It is time to dispel some of those myths that are floating round the internet to ensure that your online store has the best possible chance of being up there with the same chance as the big names in retail.
One of the most common ecommerce myths is that you can never provide your buyers with too much information. This may surprise you but you can easily overwhelm potential customers with an information overload. Filling up your product pages with too many choices and lots of boring unnecessary information only causes confusion and dampens the customer’s enthusiasm.
Of course buying decisions rely on a certain amount of relevant information gathering; therefore you could be forgiven for assuming that the more information you provide potential customers the more you tempt people to buy. However the fact is too much information is overwhelming and can prevent buying decisions from being made. You need to encourage visitors to your site to part with their money by simply providing them with precise basic product information.
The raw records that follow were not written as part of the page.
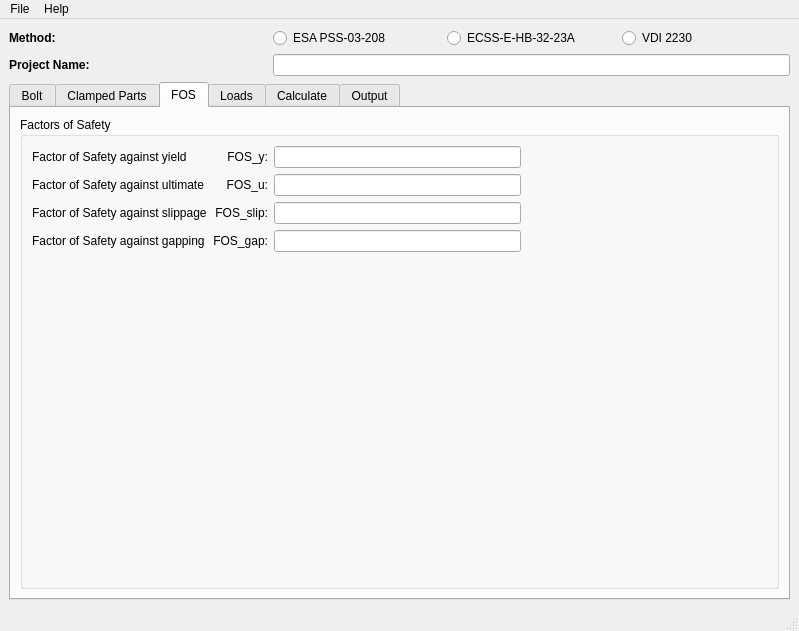
First picture: the form in BAT/src/gui/bat_gui.ui, repository misams/BAT, before the edit.
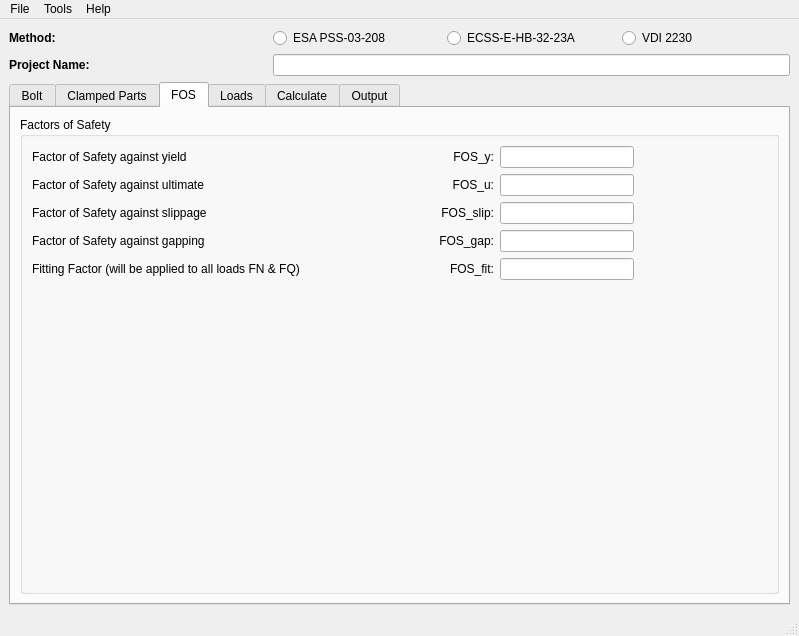
Second picture: the form after the edit. The open tabs and pages were chosen to show the change.

Commit message: Tool:bolted-flange included as dummy

Diff of the .ui file:
```diff
--- a/BAT/src/gui/bat_gui.ui
+++ b/BAT/src/gui/bat_gui.ui
@@ -7,7 +7,7 @@
     <x>0</x>
     <y>0</y>
     <width>799</width>
-    <height>631</height>
+    <height>636</height>
    </rect>
   </property>
   <property name="windowTitle">
@@ -531,9 +531,6 @@
            <string>Factors of Safety</string>
           </property>
           <layout class="QGridLayout" name="gridLayout_2">
-           <item row="1" column="2">
-            <widget class="QLineEdit" name="fosU"/>
-           </item>
            <item row="1" column="0">
             <widget class="QLabel" name="label_26">
              <property name="text">
@@ -541,7 +538,7 @@
              </property>
             </widget>
            </item>
-           <item row="0" column="1">
+           <item row="0" column="2">
             <widget class="QLabel" name="label_29">
              <property name="text">
               <string>FOS_y:</string>
@@ -551,7 +548,7 @@
              </property>
             </widget>
            </item>
-           <item row="1" column="1">
+           <item row="1" column="2">
             <widget class="QLabel" name="label_30">
              <property name="text">
               <string>FOS_u:</string>
@@ -568,10 +565,29 @@
              </property>
             </widget>
            </item>
-           <item row="0" column="2">
+           <item row="1" column="3">
+            <widget class="QLineEdit" name="fosU"/>
+           </item>
+           <item row="4" column="3">
+            <widget class="QLineEdit" name="fosFit"/>
+           </item>
+           <item row="2" column="1">
+            <spacer name="horizontalSpacer_3">
+             <property name="orientation">
+              <enum>Qt::Horizontal</enum>
+             </property>
+             <property name="sizeHint" stdset="0">
+              <size>
+               <width>40</width>
+               <height>20</height>
+              </size>
+             </property>
+            </spacer>
+           </item>
+           <item row="0" column="3">
             <widget class="QLineEdit" name="fosY"/>
            </item>
-           <item row="4" column="2">
+           <item row="5" column="3">
             <spacer name="verticalSpacer_5">
              <property name="orientation">
               <enum>Qt::Vertical</enum>
@@ -584,23 +600,10 @@
              </property>
             </spacer>
            </item>
-           <item row="1" column="3">
-            <spacer name="horizontalSpacer">
-             <property name="orientation">
-              <enum>Qt::Horizontal</enum>
-             </property>
-             <property name="sizeHint" stdset="0">
-              <size>
-               <width>40</width>
-               <height>20</height>
-              </size>
-             </property>
-            </spacer>
-           </item>
-           <item row="3" column="2">
+           <item row="3" column="3">
             <widget class="QLineEdit" name="fosGap"/>
            </item>
-           <item row="2" column="1">
+           <item row="2" column="2">
             <widget class="QLabel" name="label_31">
              <property name="text">
               <string>FOS_slip:</string>
@@ -610,7 +613,7 @@
              </property>
             </widget>
            </item>
-           <item row="3" column="1">
+           <item row="3" column="2">
             <widget class="QLabel" name="label_32">
              <property name="text">
               <string>FOS_gap:</string>
@@ -634,9 +637,39 @@
              </property>
             </widget>
            </item>
-           <item row="2" column="2">
+           <item row="2" column="3">
             <widget class="QLineEdit" name="fosSlip"/>
            </item>
+           <item row="4" column="2">
+            <widget class="QLabel" name="label_43">
+             <property name="text">
+              <string>FOS_fit:</string>
+             </property>
+             <property name="alignment">
+              <set>Qt::AlignRight|Qt::AlignTrailing|Qt::AlignVCenter</set>
+             </property>
+            </widget>
+           </item>
+           <item row="1" column="4">
+            <spacer name="horizontalSpacer">
+             <property name="orientation">
+              <enum>Qt::Horizontal</enum>
+             </property>
+             <property name="sizeHint" stdset="0">
+              <size>
+               <width>40</width>
+               <height>20</height>
+              </size>
+             </property>
+            </spacer>
+           </item>
+           <item row="4" column="0">
+            <widget class="QLabel" name="label_42">
+             <property name="text">
+              <string>Fitting Factor (will be applied to all loads FN &amp; FQ)</string>
+             </property>
+            </widget>
+           </item>
           </layout>
          </widget>
         </item>
@@ -957,7 +990,14 @@
     </property>
     <addaction name="actionAbout_BAT"/>
    </widget>
+   <widget class="QMenu" name="menuTools">
+    <property name="title">
+     <string>Tools</string>
+    </property>
+    <addaction name="actionBolted_Flange"/>
+   </widget>
    <addaction name="menuFile"/>
+   <addaction name="menuTools"/>
    <addaction name="menuHelp"/>
   </widget>
   <widget class="QStatusBar" name="statusbar"/>
```
Left out of the diff: 5 changed lines with no effect on the pictures. The commit also changes 5 other files.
If you really feel the need to offer technical specifications for your products present them as separate downloadable documents or better still put a product information video on your site so that customers can watch it if they are seeking more detail or explanation.
Many online store owners are convinced that by displaying a security badge on their site they will automatically inspire confidence. This isn’t strictly true, for while the security of online shopping has been the subject of a lot of criticism of late and many would-be customers are still wary of engaging with ecommerce simply adding a badge to your homepage or checkout pages does nothing to allay the fear of that people have of shopping on the internet. You will need to convince potential customers that your site is trustworthy and secure through effective written content; a badge just isn’t enough.
Avoid cross-selling at every single opportunity for while it may work well in bricks and mortar shops, but it doesn't translate that well online. It’s OK to do a minor amount of cross selling but on the whole focused niche sites seem to do better than sites that bombard customers with too many extra choices and additional products. When they are in the process of buying this practice is off-putting and will simply encourage them to go elsewhere.
In a bid to copy the likes of Amazon many online retailers attempt to introduce cross-selling at every stage of a user interaction including checkout processes, even trying to cross-sell products which are completely unrelated. It just doesn’t work for the small store owner. Checkout procedures need to be fast, focused and efficient so keep all cross-selling away from the checkout.
The final myth is that ecommerce is easy and anyone who can work a computer can make a fortune. Regrettably it's not that simple. Certainly setting up an online store can be easy, especially with reliable software like Zen Cart but that is only the beginning. Successful ecommerce is a long term process which incorporates all the elements which are found in bricks and mortar businesses including great products, first class customer service, good communication, on and off line, and most important of all highly targeted and cost effective marketing strategies.